● **Assignment**: Please copy the records below word for word, leaving out the pictures.

● **Information**:
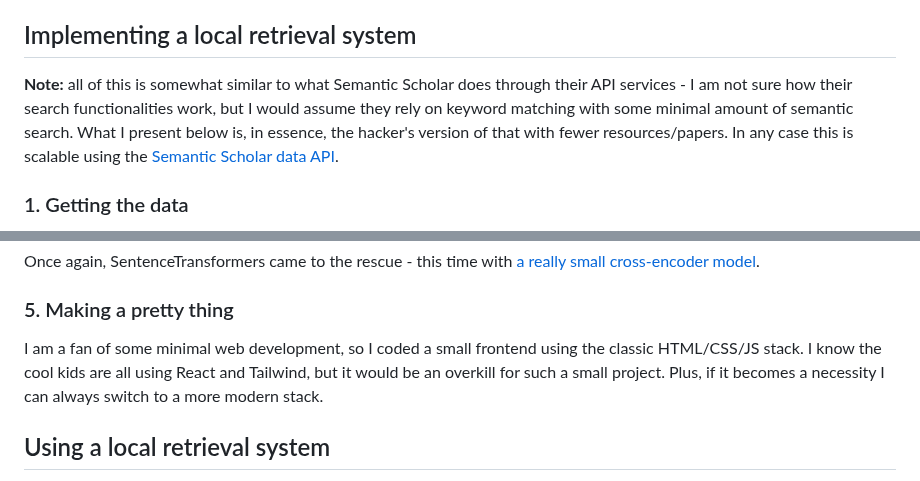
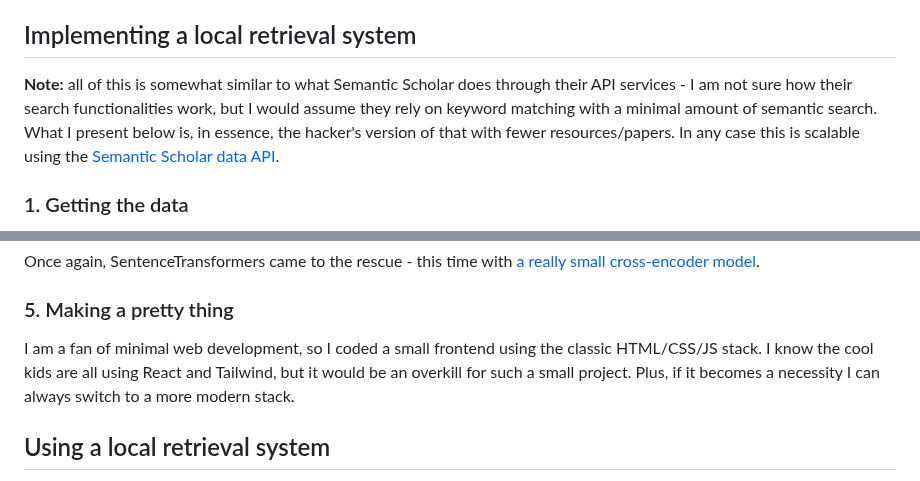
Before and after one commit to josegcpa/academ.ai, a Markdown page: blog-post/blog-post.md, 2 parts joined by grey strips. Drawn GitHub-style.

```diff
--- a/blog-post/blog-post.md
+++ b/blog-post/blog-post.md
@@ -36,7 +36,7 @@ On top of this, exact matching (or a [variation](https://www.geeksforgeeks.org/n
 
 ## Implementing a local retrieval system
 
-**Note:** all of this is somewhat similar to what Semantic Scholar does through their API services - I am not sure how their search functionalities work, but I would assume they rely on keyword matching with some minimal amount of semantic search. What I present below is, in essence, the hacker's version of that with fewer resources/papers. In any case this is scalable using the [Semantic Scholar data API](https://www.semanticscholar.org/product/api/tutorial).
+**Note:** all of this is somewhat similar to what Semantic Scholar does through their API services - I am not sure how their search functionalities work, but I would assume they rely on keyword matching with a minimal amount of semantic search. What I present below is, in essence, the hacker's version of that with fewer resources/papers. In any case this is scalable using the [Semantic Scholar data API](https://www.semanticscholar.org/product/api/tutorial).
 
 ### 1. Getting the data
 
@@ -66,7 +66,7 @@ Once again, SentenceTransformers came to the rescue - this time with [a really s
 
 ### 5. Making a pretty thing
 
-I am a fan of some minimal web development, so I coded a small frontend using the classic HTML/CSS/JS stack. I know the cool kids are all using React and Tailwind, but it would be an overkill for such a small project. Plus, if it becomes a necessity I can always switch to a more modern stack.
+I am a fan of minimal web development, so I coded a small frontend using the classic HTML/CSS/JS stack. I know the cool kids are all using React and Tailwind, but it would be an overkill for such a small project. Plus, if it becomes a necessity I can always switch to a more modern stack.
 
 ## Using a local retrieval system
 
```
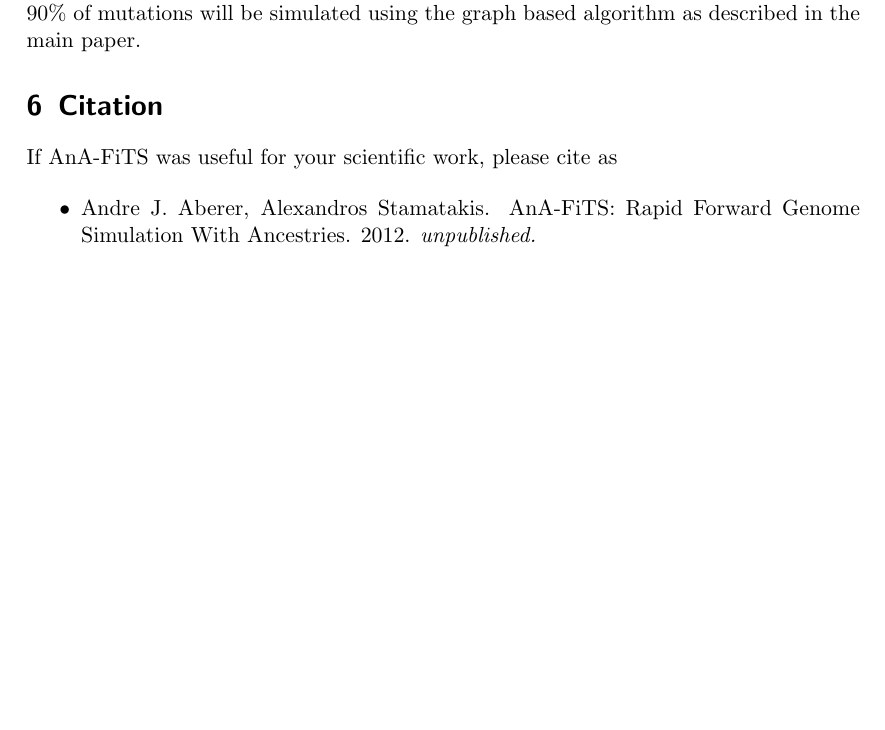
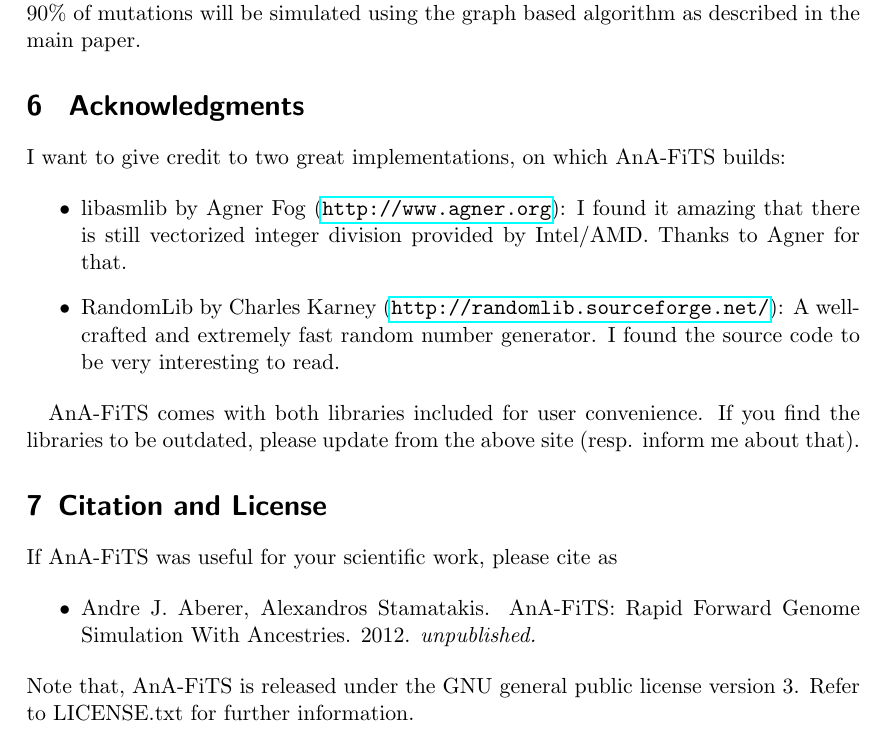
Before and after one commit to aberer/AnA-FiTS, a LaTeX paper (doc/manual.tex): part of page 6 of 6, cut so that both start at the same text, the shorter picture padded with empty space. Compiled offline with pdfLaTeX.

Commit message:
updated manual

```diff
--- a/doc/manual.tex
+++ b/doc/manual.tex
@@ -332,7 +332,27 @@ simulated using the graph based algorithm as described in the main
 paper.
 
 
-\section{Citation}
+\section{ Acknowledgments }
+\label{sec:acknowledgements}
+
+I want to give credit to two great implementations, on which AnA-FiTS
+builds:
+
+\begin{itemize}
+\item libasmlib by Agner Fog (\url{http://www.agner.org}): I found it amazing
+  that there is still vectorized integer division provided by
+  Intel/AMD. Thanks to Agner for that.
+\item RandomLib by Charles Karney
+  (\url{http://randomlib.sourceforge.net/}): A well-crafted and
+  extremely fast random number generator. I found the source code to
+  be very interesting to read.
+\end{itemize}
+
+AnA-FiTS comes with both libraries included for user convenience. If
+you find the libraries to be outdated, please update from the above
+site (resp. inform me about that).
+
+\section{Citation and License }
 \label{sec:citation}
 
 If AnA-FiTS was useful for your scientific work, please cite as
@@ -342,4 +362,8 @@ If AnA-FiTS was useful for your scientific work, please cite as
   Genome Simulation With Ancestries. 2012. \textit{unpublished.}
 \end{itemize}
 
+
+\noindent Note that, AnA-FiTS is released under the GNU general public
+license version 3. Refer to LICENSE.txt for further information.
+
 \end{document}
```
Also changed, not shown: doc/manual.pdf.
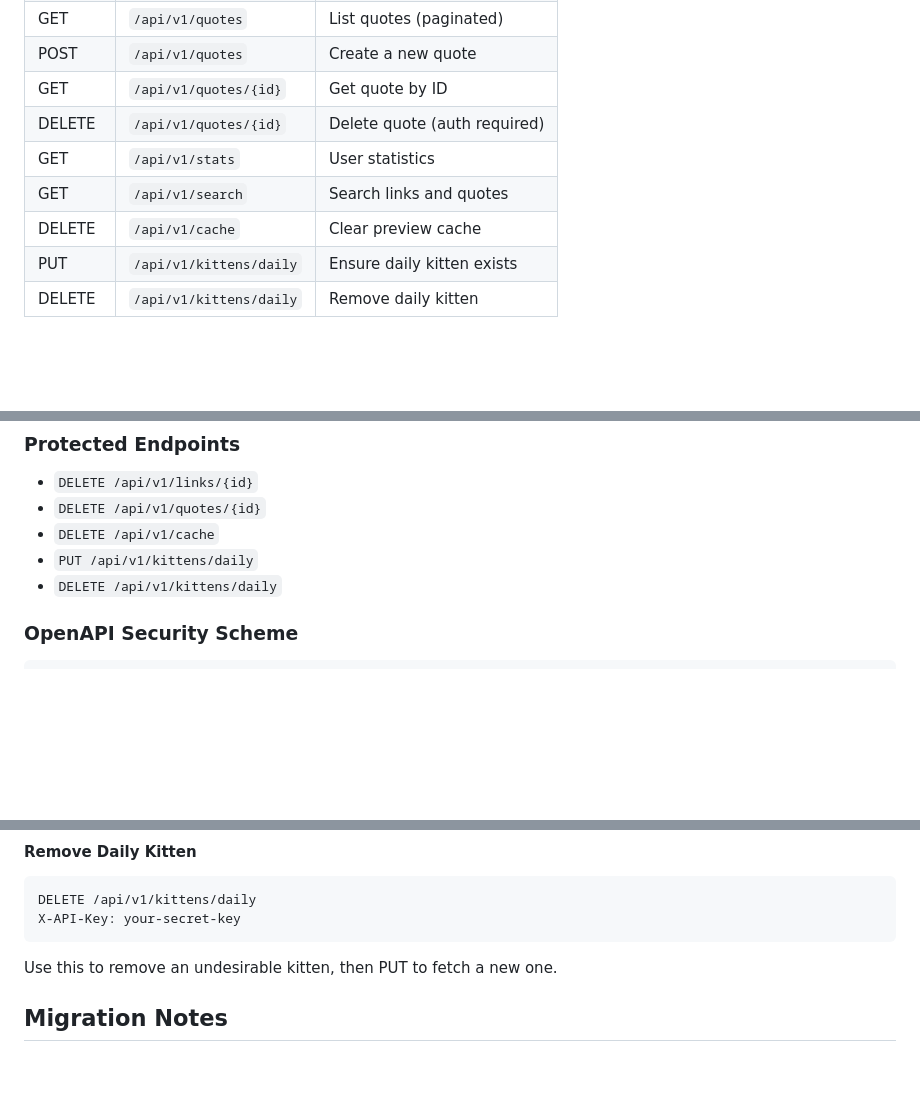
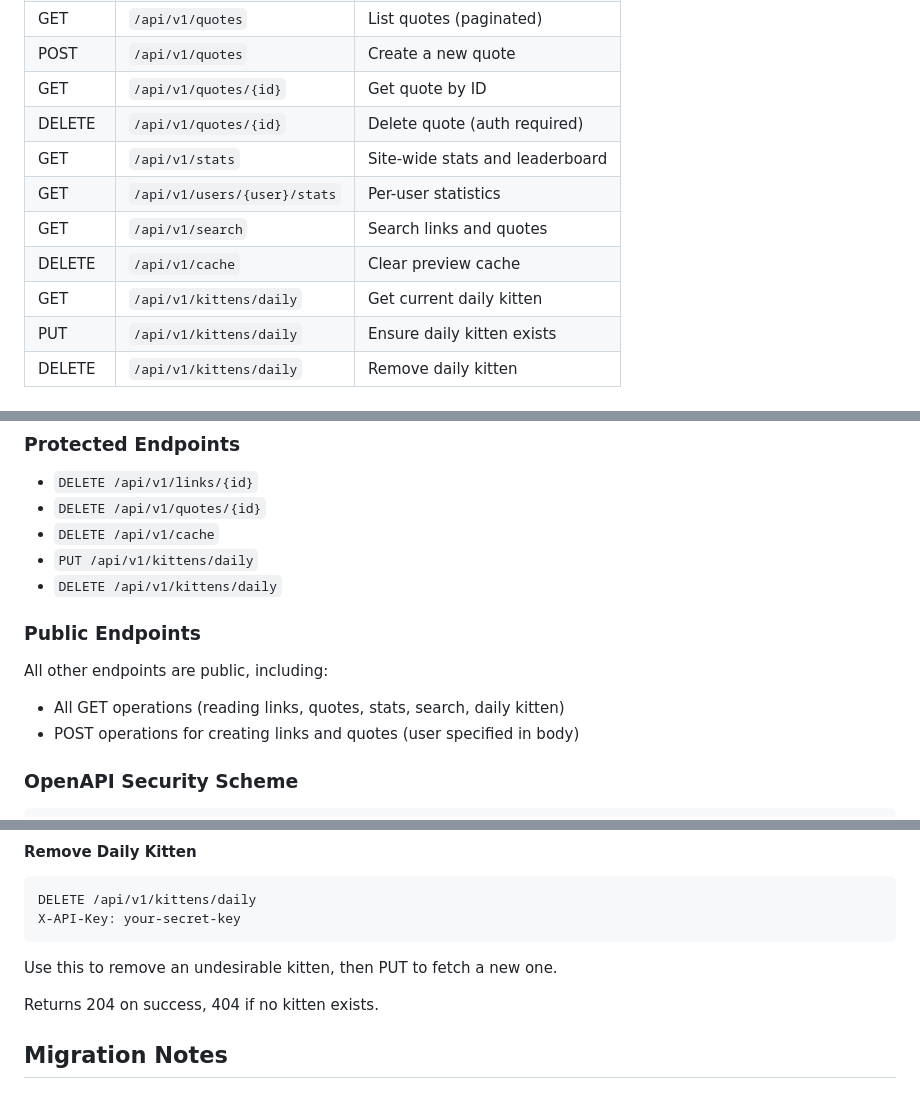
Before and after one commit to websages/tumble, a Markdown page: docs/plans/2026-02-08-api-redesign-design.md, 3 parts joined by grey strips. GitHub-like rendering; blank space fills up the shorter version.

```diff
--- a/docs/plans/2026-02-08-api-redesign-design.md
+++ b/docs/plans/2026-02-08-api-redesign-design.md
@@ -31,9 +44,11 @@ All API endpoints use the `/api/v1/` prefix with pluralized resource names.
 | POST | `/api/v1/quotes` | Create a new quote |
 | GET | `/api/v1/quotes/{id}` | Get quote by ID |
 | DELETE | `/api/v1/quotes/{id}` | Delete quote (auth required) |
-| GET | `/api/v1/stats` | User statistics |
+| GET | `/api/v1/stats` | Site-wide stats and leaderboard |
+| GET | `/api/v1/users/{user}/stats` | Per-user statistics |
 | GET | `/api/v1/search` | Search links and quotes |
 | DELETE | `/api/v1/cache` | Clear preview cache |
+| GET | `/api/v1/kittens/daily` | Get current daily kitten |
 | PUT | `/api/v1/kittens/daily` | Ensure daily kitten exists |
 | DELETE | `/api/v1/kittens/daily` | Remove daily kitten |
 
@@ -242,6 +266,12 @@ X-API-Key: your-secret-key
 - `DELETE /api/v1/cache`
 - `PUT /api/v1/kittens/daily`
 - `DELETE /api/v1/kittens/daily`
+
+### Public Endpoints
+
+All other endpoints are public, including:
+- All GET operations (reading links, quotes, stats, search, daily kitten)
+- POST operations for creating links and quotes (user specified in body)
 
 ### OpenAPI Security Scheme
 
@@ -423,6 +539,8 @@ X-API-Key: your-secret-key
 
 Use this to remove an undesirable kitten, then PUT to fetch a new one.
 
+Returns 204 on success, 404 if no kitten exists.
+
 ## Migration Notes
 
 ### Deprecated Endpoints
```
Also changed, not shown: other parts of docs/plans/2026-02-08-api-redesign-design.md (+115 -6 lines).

● **Finished task**:
Before and after one commit to josegcpa/academ.ai, a Markdown page: blog-post/blog-post.md, 2 parts joined by grey strips. Drawn GitHub-style.

```diff
--- a/blog-post/blog-post.md
+++ b/blog-post/blog-post.md
@@ -36,7 +36,7 @@ On top of this, exact matching (or a [variation](https://www.geeksforgeeks.org/n
 
 ## Implementing a local retrieval system
 
-**Note:** all of this is somewhat similar to what Semantic Scholar does through their API services - I am not sure how their search functionalities work, but I would assume they rely on keyword matching with some minimal amount of semantic search. What I present below is, in essence, the hacker's version of that with fewer resources/papers. In any case this is scalable using the [Semantic Scholar data API](https://www.semanticscholar.org/product/api/tutorial).
+**Note:** all of this is somewhat similar to what Semantic Scholar does through their API services - I am not sure how their search functionalities work, but I would assume they rely on keyword matching with a minimal amount of semantic search. What I present below is, in essence, the hacker's version of that with fewer resources/papers. In any case this is scalable using the [Semantic Scholar data API](https://www.semanticscholar.org/product/api/tutorial).
 
 ### 1. Getting the data
 
@@ -66,7 +66,7 @@ Once again, SentenceTransformers came to the rescue - this time with [a really s
 
 ### 5. Making a pretty thing
 
-I am a fan of some minimal web development, so I coded a small frontend using the classic HTML/CSS/JS stack. I know the cool kids are all using React and Tailwind, but it would be an overkill for such a small project. Plus, if it becomes a necessity I can always switch to a more modern stack.
+I am a fan of minimal web development, so I coded a small frontend using the classic HTML/CSS/JS stack. I know the cool kids are all using React and Tailwind, but it would be an overkill for such a small project. Plus, if it becomes a necessity I can always switch to a more modern stack.
 
 ## Using a local retrieval system
 
```
Before and after one commit to aberer/AnA-FiTS, a LaTeX paper (doc/manual.tex): part of page 6 of 6, cut so that both start at the same text, the shorter picture padded with empty space. Compiled offline with pdfLaTeX.

Commit message:
updated manual

```diff
--- a/doc/manual.tex
+++ b/doc/manual.tex
@@ -332,7 +332,27 @@ simulated using the graph based algorithm as described in the main
 paper.
 
 
-\section{Citation}
+\section{ Acknowledgments }
+\label{sec:acknowledgements}
+
+I want to give credit to two great implementations, on which AnA-FiTS
+builds:
+
+\begin{itemize}
+\item libasmlib by Agner Fog (\url{http://www.agner.org}): I found it amazing
+  that there is still vectorized integer division provided by
+  Intel/AMD. Thanks to Agner for that.
+\item RandomLib by Charles Karney
+  (\url{http://randomlib.sourceforge.net/}): A well-crafted and
+  extremely fast random number generator. I found the source code to
+  be very interesting to read.
+\end{itemize}
+
+AnA-FiTS comes with both libraries included for user convenience. If
+you find the libraries to be outdated, please update from the above
+site (resp. inform me about that).
+
+\section{Citation and License }
 \label{sec:citation}
 
 If AnA-FiTS was useful for your scientific work, please cite as
@@ -342,4 +362,8 @@ If AnA-FiTS was useful for your scientific work, please cite as
   Genome Simulation With Ancestries. 2012. \textit{unpublished.}
 \end{itemize}
 
+
+\noindent Note that, AnA-FiTS is released under the GNU general public
+license version 3. Refer to LICENSE.txt for further information.
+
 \end{document}
```
Also changed, not shown: doc/manual.pdf.
Before and after one commit to websages/tumble, a Markdown page: docs/plans/2026-02-08-api-redesign-design.md, 3 parts joined by grey strips. GitHub-like rendering; blank space fills up the shorter version.

```diff
--- a/docs/plans/2026-02-08-api-redesign-design.md
+++ b/docs/plans/2026-02-08-api-redesign-design.md
@@ -31,9 +44,11 @@ All API endpoints use the `/api/v1/` prefix with pluralized resource names.
 | POST | `/api/v1/quotes` | Create a new quote |
 | GET | `/api/v1/quotes/{id}` | Get quote by ID |
 | DELETE | `/api/v1/quotes/{id}` | Delete quote (auth required) |
-| GET | `/api/v1/stats` | User statistics |
+| GET | `/api/v1/stats` | Site-wide stats and leaderboard |
+| GET | `/api/v1/users/{user}/stats` | Per-user statistics |
 | GET | `/api/v1/search` | Search links and quotes |
 | DELETE | `/api/v1/cache` | Clear preview cache |
+| GET | `/api/v1/kittens/daily` | Get current daily kitten |
 | PUT | `/api/v1/kittens/daily` | Ensure daily kitten exists |
 | DELETE | `/api/v1/kittens/daily` | Remove daily kitten |
 
@@ -242,6 +266,12 @@ X-API-Key: your-secret-key
 - `DELETE /api/v1/cache`
 - `PUT /api/v1/kittens/daily`
 - `DELETE /api/v1/kittens/daily`
+
+### Public Endpoints
+
+All other endpoints are public, including:
+- All GET operations (reading links, quotes, stats, search, daily kitten)
+- POST operations for creating links and quotes (user specified in body)
 
 ### OpenAPI Security Scheme
 
@@ -423,6 +539,8 @@ X-API-Key: your-secret-key
 
 Use this to remove an undesirable kitten, then PUT to fetch a new one.
 
+Returns 204 on success, 404 if no kitten exists.
+
 ## Migration Notes
 
 ### Deprecated Endpoints
```
Also changed, not shown: other parts of docs/plans/2026-02-08-api-redesign-design.md (+115 -6 lines).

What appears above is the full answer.